It’s approaching two years since my stem cell transplant. I know I sound like a broken record commenting on the speed of the ticking clock, so I won’t say it (do people still know what broken record means?). I’ll just continue to enjoy every day of this remission.

Leave Request Archives

Leave Request Archives

It occurred to me that my growing stack of leave requests from work is a weight contender for the Greater Yamhill County phone book. Some pages represent more than one day, and not every page is for medical leave, but they continue to collect at a steady rate.

Does your face hurt?
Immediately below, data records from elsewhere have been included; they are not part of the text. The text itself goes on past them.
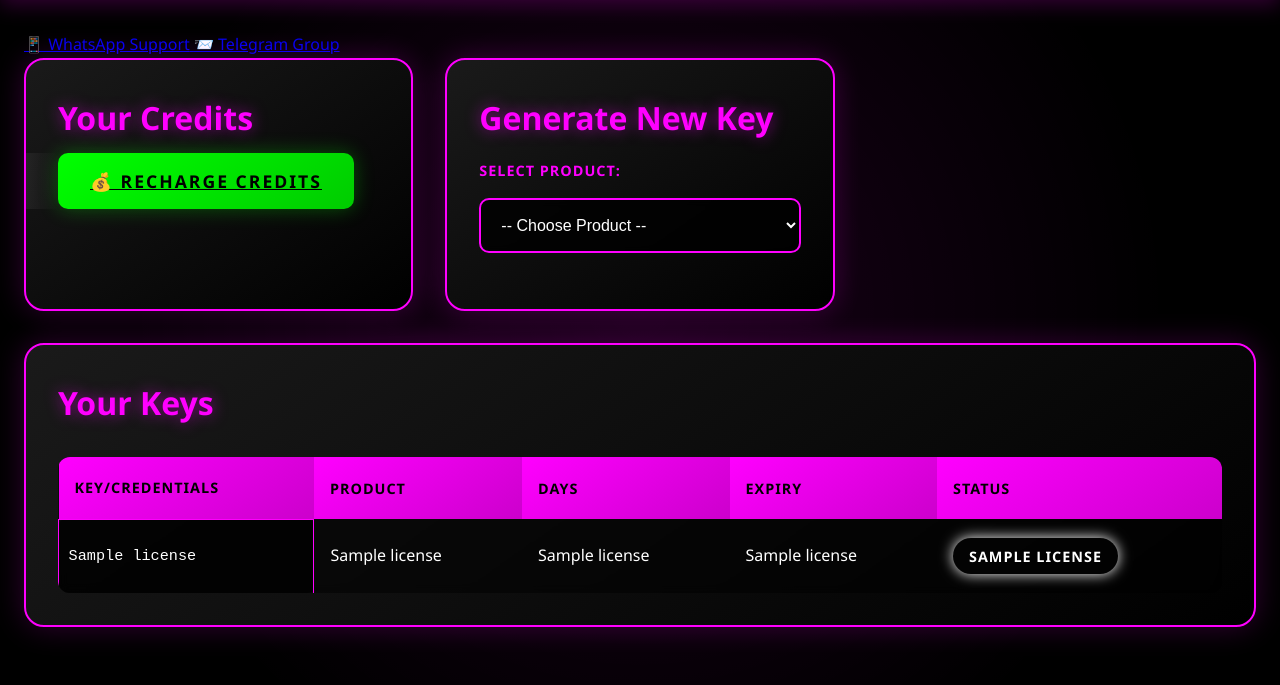
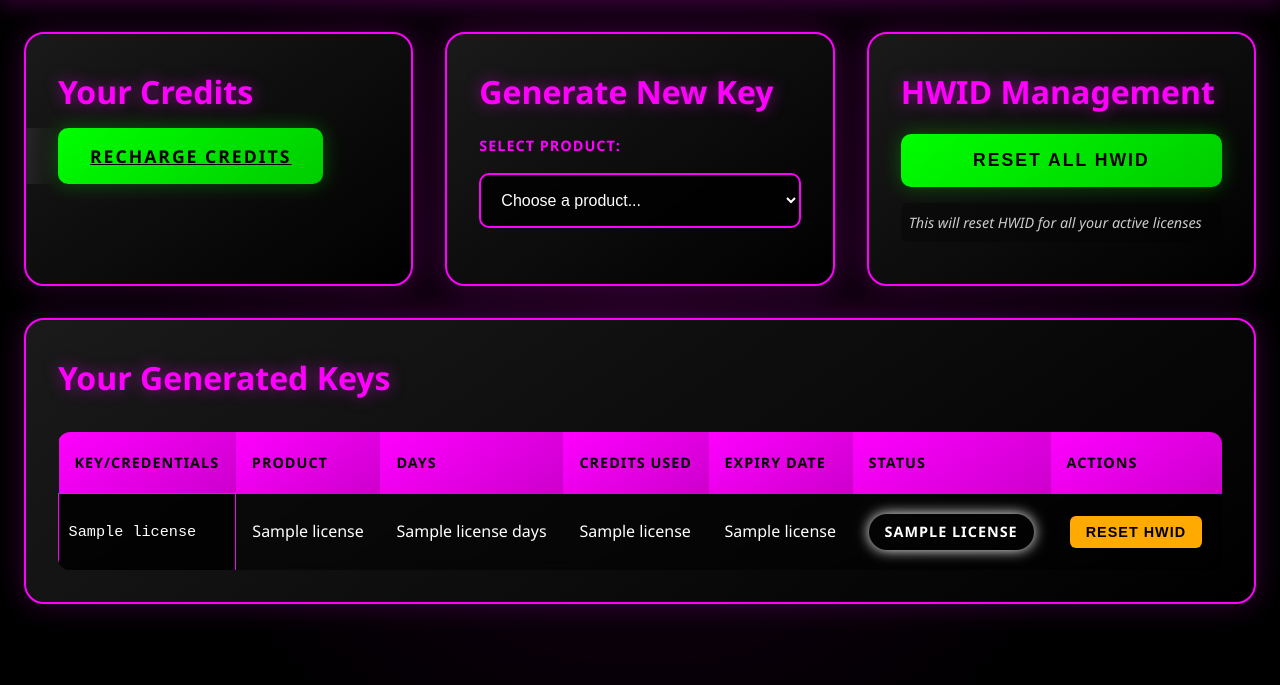
Before and after one commit to saddigamber-dev/Admin-Panels, a Flask app: template templates/dashboard.html in a window 1280 px wide. Shown: the part 91-776 px from the top of the page. Run offline with Flask 3, Linux system fonts and the light colour scheme; the template is opened without the code that fills it: most values are stand-ins (such as "Sample title", 1, 10 or a date in 2020).

Commit message:
Update dashboard.html

```diff
--- a/templates/dashboard.html
+++ b/templates/dashboard.html
@@ -17,22 +17,12 @@
     </nav>
 
     <div class="container">
-        <!-- Support Section -->
-        <div class="support-banner">
-            <a href="{{ whatsapp_link }}" target="_blank" class="support-link whatsapp">
-                <span>📱 WhatsApp Support</span>
-            </a>
-            <a href="{{ telegram_link }}" target="_blank" class="support-link telegram">
-                <span>📨 Telegram Group</span>
-            </a>
-        </div>
-
         <div class="dashboard-grid">
             <!-- Credits Section -->
             <div class="card">
                 <h2>Your Credits</h2>
                 <div class="credits-display">{{ user[4] }}</div>
-                <a href="{{ url_for('payment') }}" class="btn-primary">💰 Recharge Credits</a>
+                <a href="{{ url_for('payment') }}" class="btn-primary">Recharge Credits</a>
             </div>
 
             <!-- Generate Key Section -->
@@ -41,45 +31,57 @@
                 <div class="form-group">
                     <label for="product-select">Select Product:</label>
                     <select id="product-select" class="product-dropdown">
-                        <option value="">-- Choose Product --</option>
+                        <option value="">Choose a product...</option>
                         {% for product in products %}
-                        <option value="{{ product[0] }}" data-cost="{{ product[2] }}">
-                            {{ product[1] }} ({{ product[2] }} credits/day)
+                        <option value="{{ product[0] }}"
+                                data-cost="{{ product[2] }}"
+                                data-price="{{ product[3] }}"
+                                data-type="{{ product[4] }}">
+                            {{ product[1] }} - ₹{{ product[3] }}/day ({{ product[2] }} credits/day)
                         </option>
                         {% endfor %}
                     </select>
                 </div>
 
-                <div id="days-section" style="display: none;">
-                    <div class="form-group">
-                        <label for="days-select">Select Days:</label>
-                        <select id="days-select" class="days-dropdown">
-                            <option value="1">1 Day</option>
-                            <option value="3">3 Days</option>
-                            <option value="7">7 Days</option>
-                            <option value="15">15 Days</option>
-                            <option value="30">30 Days</option>
-                            <option value="60">60 Days</option>
-                            <option value="90">90 Days</option>
-                        </select>
-                    </div>
+                <!-- Days Selection Dropdown (Appears after product selection) -->
+                <div id="days-selection" style="display: none;" class="form-group">
+                    <label for="days-select">Select Duration:</label>
+                    <select id="days-select" class="days-dropdown">
+                        <option value="1">1 day</option>
+                        <option value="3">3 days</option>
+                        <option value="7">7 days</option>
+                        <option value="15">15 days</option>
+                        <option value="30">30 days</option>
+                        <option value="60">60 days</option>
+                        <option value="90">90 days</option>
+                    </select>
+                </div>
 
-                    <div id="price-details" class="price-details">
-                        <p>Total Credits: <span id="total-credits">0</span></p>
-                        <p>Amount: ₹<span id="total-price">0</span></p>
-                        <button id="generate-key" class="btn-primary" disabled>Generate Key</button>
-                    </div>
+                <div id="product-details" class="product-details" style="display: none;">
+                    <p>Credits per day: <span id="cost-per-day"></span></p>
+                    <p>Price per day: ₹<span id="price-per-day"></span></p>
+                    <hr>
+                    <p><strong>Total Credits: <span id="total-credits" class="neon-text-green"></span></strong></p>
+                    <p><strong>Total Price: ₹<span id="total-price" class="neon-text-green"></span></strong></p>
+                    <button id="generate-key" class="btn-primary" disabled>Generate Key</button>
                 </div>
 
                 <div id="generated-key" class="generated-key" style="display: none;">
-                    <h3>Your Key/Credentials:</h3>
-                    <div class="key-display"></div>
+                    <h3>Your Generated Key/Credentials:</h3>
+                    <div class="key-display" style="white-space: pre-line;"></div>
                 </div>
+            </div>
+
+            <!-- HWID Reset Options -->
+            <div class="card">
+                <h2>HWID Management</h2>
+                <button id="hwid-reset-all" class="btn-primary">Reset All HWID</button>
+                <p class="hwid-note">This will reset HWID for all your active licenses</p>
             </div>
 
             <!-- Your Keys Section -->
             <div class="card full-width">
-                <h2>Your Keys</h2>
+                <h2>Your Generated Keys</h2>
                 <div class="table-container">
                     <table>
                         <thead>
@@ -87,8 +89,10 @@
                                 <th>Key/Credentials</th>
                                 <th>Product</th>
                                 <th>Days</th>
-                                <th>Expiry</th>
+                                <th>Credits Used</th>
+                                <th>Expiry Date</th>
                                 <th>Status</th>
+                                <th>Actions</th>
                             </tr>
                         </thead>
                         <tbody>
@@ -96,9 +100,13 @@
                             <tr>
                                 <td class="key-cell">{{ license[1] }}</td>
                                 <td>{{ license[3] }}</td>
-                                <td>{{ license[4] }}</td>
+                                <td>{{ license[4] }} days</td>
+                                <td>{{ license[5] }}</td>
                                 <td>{{ license[6] }}</td>
                                 <td><span class="status-badge status-{{ license[7] }}">{{ license[7] }}</span></td>
+                                <td>
+                                    <button class="btn-small btn-hwid-reset" data-license-id="{{ license[0] }}">Reset HWID</button>
+                                </td>
                             </tr>
                             {% endfor %}
                         </tbody>
@@ -108,82 +116,6 @@
         </div>
     </div>
 
-    <script>
-    // Product selection
-    const productSelect = document.getElementById('product-select');
-    const daysSection = document.getElementById('days-section');
-    const daysSelect = document.getElementById('days-select');
-    const priceDetails = document.getElementById('price-details');
-    const totalCredits = document.getElementById('total-credits');
-    const totalPrice = document.getElementById('total-price');
-    const generateBtn = document.getElementById('generate-key');
-    const generatedKeyDiv = document.getElementById('generated-key');
-    const keyDisplay = document.querySelector('.key-display');
-
-    let selectedProduct = null;
-
-    productSelect.addEventListener('change', function() {
-        const option = this.options[this.selectedIndex];
-        if (this.value) {
-            selectedProduct = {
-                id: this.value,
-                cost: option.dataset.cost
-            };
-            daysSection.style.display = 'block';
-            calculatePrice();
-        } else {
-            daysSection.style.display = 'none';
-            selectedProduct = null;
-        }
-    });
-
-    daysSelect.addEventListener('change', calculatePrice);
-
-    function calculatePrice() {
-        if (!selectedProduct) return;
-
-        const days = parseInt(daysSelect.value);
-        const credits = selectedProduct.cost * days;
-        const price = credits / 0.5; // ₹1 = 0.5 credits
-
-        totalCredits.textContent = credits;
-        totalPrice.textContent = price.toFixed(2);
-        generateBtn.disabled = false;
-    }
-
-    // Generate key
-    generateBtn.addEventListener('click', function() {
-        const days = daysSelect.value;
-
-        generateBtn.disabled = true;
-        generateBtn.textContent = 'Generating...';
-
-        fetch('/generate_key', {
-            method: 'POST',
-            headers: { 'Content-Type': 'application/json' },
-            body: JSON.stringify({
-                product_id: selectedProduct.id,
-                days: days
-            })
-        })
-        .then(response => response.json())
-        .then(data => {
-            if (data.success) {
-                keyDisplay.textContent = data.key;
-                generatedKeyDiv.style.display = 'block';
-                setTimeout(() => location.reload(), 2000);
-            } else {
-                alert('Error: ' + data.error);
-                generateBtn.disabled = false;
-                generateBtn.textContent = 'Generate Key';
-            }
-        })
-        .catch(error => {
-            alert('Error generating key');
-            generateBtn.disabled = false;
-            generateBtn.textContent = 'Generate Key';
-        });
-    });
-    </script>
+    <script src="{{ url_for('static', filename='script.js') }}"></script>
 </body>
 </html>
```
??????????Does your face hurt? (No?) Well its killing me! That was funny every time I said or heard it as a kid. Now it’s more like, “does your face hurt?” Well, it doesn’t really hurt, but it feels kind of weird. Between the dermatologist removing the cancer and the plastic surgeon cutting and sewing flesh to fill and cover the crater it left, the most pain was from the needle used to achieve numbness. After that, very little pain. We didn’t count stitches, but the doctor said lots of little stitches give the best results. The skin cancer is gone, but I will be making regular visits to check for re-occurrence.